Physical therapy will try to restore mobility in these joints and correct muscle imbalances, poor postures, and physical activities that may be contributing to the headaches. 


Physiotherapy benefits for migraine

Like headaches, migraine attacks may begin with a feeling of tension and discomfort in the neck. Although, unlike headache, this tension is considered secondary to the migraine (that is, a symptom of migraine not the cause of the attack). Stretching exercises can still be useful in helping to reduce the discomfort.

Because migraine is a centrally-mediated pain disorder (a disorder in the central nervous system involving the nerves and blood vessels) it causes both pain and the neurologic symptoms associated with migraine. Whereas medications affect the central nervous system in an attempt to address this dysfunction, physical therapy works on the muscles and joints in the peripheral system. This means, how an individual migraine warrior responds to physical therapy depends on the extent to which the muscles and joints are involved in his or her head pain.

Most researchers agree that physiotherapy is useful to treat musculoskeletal impairments and dysfunctions; meaning physiotherapy can help with weakness, numbness, balance and vestibular symptoms. Physiotherapy is most beneficial for those with hemiplegic, brainstem and/or vestibular migraine.

Research has also shown that physiotherapy can statistically reduce the intensity, frequency and duration of certain types of migraine. However, while the precise explanation for this is unknown, it is believed that physiotherapy works by increasing the cervical pressure pain threshold, providing patients with a ‘sense of improvement’.

Safety and recommended treatment

Due to the complexity of migraine, any intervention needs to be tailored to each patient as opposed to executing a standardised treatment protocol. 

For this reason, it is important that individuals undergo a comprehensive physical examination and detailed interview to ensure the therapist has a good understanding of the patient’s unique condition. 

Physiotherapy will mainly focus on musculoskeletal dysfunctions and vestibular symptoms/postural control impairment.

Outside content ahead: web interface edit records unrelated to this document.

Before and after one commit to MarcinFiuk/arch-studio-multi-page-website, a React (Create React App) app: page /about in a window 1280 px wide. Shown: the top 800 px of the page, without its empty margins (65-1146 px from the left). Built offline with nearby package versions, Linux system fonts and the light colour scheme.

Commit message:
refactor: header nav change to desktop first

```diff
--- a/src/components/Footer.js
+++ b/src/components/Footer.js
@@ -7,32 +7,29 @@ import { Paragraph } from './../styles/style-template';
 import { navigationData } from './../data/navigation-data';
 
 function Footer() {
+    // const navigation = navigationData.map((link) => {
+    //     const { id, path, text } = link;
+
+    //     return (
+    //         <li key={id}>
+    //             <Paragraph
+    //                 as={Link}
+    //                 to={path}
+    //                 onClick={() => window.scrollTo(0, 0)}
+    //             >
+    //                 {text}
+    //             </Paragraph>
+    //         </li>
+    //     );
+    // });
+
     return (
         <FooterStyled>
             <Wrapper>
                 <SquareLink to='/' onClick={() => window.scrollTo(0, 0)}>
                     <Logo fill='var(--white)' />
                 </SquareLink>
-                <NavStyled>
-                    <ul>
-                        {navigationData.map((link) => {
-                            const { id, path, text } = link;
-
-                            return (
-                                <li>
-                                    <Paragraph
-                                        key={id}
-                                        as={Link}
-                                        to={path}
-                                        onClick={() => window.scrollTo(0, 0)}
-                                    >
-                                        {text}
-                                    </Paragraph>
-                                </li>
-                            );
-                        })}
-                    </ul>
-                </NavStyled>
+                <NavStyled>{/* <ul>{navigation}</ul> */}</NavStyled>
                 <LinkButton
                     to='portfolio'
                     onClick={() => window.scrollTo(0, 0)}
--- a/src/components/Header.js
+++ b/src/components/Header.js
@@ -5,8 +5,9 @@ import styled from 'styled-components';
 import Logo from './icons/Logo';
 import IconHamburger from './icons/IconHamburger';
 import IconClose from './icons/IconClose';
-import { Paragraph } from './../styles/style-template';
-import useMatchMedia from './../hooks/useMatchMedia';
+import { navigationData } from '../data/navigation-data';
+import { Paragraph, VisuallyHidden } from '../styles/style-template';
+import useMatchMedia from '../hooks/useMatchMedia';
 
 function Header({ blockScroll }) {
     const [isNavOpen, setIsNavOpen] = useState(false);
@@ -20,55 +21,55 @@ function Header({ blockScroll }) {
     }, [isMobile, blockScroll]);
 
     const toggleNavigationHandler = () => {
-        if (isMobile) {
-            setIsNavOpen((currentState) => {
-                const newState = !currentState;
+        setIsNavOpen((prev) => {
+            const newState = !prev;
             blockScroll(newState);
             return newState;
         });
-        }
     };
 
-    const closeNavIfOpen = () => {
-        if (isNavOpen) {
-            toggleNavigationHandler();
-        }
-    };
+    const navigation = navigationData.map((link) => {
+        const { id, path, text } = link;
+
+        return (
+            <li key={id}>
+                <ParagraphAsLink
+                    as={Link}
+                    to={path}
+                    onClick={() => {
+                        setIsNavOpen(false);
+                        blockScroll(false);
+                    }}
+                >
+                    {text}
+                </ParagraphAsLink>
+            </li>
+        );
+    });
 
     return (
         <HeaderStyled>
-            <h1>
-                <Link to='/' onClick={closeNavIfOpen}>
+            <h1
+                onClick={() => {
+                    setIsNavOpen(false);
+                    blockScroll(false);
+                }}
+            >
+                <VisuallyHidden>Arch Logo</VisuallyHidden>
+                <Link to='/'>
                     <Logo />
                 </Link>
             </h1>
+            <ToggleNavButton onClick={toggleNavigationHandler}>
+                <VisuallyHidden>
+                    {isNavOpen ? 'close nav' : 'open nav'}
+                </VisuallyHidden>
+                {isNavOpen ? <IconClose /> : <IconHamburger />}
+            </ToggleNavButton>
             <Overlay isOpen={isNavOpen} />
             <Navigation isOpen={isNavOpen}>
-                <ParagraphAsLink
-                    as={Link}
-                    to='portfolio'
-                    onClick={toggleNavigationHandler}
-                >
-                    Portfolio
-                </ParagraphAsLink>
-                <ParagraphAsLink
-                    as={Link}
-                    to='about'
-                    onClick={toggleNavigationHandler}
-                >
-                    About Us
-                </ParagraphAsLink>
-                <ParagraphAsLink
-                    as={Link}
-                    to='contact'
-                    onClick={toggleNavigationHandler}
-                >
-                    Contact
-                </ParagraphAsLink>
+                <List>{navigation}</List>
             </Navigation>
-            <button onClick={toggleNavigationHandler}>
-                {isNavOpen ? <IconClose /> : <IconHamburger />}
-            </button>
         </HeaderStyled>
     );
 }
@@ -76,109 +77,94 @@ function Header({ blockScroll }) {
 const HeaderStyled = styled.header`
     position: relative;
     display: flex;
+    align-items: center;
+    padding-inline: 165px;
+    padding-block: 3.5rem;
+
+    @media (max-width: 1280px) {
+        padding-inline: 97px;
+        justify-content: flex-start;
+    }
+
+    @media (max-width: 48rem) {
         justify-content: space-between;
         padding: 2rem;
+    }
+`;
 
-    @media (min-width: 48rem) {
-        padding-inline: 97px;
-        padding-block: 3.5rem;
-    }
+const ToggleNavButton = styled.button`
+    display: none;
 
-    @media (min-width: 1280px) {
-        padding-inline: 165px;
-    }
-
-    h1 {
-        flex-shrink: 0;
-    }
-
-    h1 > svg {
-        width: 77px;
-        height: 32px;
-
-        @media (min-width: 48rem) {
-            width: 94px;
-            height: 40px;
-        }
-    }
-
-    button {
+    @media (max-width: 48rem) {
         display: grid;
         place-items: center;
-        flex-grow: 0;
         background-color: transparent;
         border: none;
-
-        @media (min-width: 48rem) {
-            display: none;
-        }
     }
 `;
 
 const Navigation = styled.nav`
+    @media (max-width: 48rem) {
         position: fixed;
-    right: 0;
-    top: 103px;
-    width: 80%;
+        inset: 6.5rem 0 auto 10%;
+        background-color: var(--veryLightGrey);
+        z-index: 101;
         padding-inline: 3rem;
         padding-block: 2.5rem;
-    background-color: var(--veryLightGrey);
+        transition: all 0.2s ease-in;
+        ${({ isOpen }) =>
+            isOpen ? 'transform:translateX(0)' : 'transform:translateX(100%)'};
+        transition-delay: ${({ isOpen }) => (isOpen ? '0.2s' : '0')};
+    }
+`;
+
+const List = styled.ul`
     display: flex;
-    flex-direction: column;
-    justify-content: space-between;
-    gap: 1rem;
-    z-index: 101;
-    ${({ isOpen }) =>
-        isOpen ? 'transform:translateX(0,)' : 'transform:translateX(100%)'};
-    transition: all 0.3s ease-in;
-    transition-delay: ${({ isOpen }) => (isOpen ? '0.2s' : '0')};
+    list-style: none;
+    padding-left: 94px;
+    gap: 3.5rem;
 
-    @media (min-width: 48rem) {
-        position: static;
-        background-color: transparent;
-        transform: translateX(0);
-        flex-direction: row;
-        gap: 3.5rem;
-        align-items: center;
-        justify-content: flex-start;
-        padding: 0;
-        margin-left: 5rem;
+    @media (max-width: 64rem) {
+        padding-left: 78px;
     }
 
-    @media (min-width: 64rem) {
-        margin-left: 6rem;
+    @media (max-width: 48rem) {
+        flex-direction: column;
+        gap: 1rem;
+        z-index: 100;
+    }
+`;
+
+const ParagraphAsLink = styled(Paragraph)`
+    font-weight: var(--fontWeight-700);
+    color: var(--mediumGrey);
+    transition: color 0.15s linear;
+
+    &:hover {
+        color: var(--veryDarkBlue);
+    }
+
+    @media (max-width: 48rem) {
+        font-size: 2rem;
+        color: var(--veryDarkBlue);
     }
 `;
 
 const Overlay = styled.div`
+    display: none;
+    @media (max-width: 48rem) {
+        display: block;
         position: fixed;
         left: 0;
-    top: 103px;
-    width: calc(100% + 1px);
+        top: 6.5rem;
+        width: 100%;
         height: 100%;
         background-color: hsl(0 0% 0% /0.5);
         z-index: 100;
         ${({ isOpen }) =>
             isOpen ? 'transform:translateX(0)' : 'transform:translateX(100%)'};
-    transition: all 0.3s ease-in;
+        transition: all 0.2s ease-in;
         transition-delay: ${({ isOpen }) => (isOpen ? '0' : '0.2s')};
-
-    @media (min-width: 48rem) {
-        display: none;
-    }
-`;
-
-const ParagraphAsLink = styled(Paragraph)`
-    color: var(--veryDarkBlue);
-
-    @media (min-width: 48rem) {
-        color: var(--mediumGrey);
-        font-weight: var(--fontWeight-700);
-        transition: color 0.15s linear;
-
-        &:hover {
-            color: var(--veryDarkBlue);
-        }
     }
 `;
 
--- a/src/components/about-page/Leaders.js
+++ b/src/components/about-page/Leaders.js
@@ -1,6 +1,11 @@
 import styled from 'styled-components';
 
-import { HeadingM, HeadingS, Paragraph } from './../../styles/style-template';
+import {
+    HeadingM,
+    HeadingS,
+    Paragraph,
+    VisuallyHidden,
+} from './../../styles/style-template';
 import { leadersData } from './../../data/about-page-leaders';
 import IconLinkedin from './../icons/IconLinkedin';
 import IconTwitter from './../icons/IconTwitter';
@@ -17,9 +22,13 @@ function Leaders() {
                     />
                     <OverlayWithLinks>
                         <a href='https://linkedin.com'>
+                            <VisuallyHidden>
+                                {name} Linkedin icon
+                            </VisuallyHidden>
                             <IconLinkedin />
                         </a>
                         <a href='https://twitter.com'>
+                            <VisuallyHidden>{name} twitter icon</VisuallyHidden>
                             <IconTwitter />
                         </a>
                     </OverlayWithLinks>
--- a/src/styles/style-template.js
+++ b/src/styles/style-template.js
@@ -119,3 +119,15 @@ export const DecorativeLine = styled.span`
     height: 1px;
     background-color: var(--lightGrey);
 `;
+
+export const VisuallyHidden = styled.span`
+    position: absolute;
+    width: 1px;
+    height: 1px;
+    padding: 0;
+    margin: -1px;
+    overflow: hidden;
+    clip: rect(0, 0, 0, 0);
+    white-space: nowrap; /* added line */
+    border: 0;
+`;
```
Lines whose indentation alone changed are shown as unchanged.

Interventions will usually include a combination of manual therapy, exercise, and education. 

The Watson Approach is often referenced by physiotherapists and is an approach that focuses attention on the upper cervical spine, attempting to determine any vertebrae that may be linked to headache-like pain. While it is non-invasive and non-manipulative, any benefit will depend on the type of migraine and symptoms experienced in each individual case.

You should always seek out a registered physiotherapist. The Australian Physiotherapy Association tool can help find a physiotherapist near you. There is also the option to find a physiotherapist who specialises in neurology and/or pain management (among many other specialties). 

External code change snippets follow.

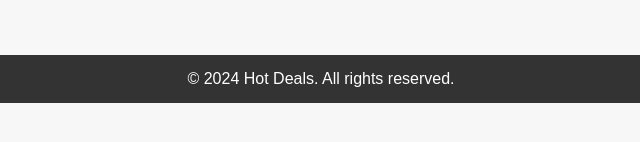
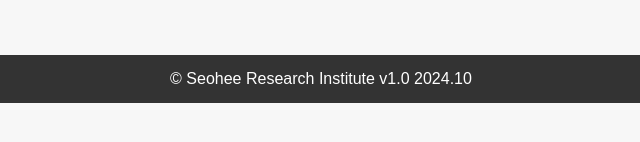
Before and after one commit to hwan2ya1004/Today-s-hot-deal, a website: page frontend/index.html in a window 1280 px wide. Shown: the part 130-272 px from the top of the page, 319-959 px from the left. Drawn offline with Linux system fonts and the light colour scheme; no server answers.

Commit message:
Update index.html

```diff
--- a/frontend/index.html
+++ b/frontend/index.html
@@ -22,7 +22,7 @@
 
     <!-- 푸터 -->
     <footer>
-        <p>&copy; 2024 Hot Deals. All rights reserved.</p>
+        <p>&copy; Seohee Research Institute v1.0 2024.10</p>
     </footer>
 
     <!-- JavaScript -->
```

You can also ask your local Migraine Warrior Support Network for a recommendation.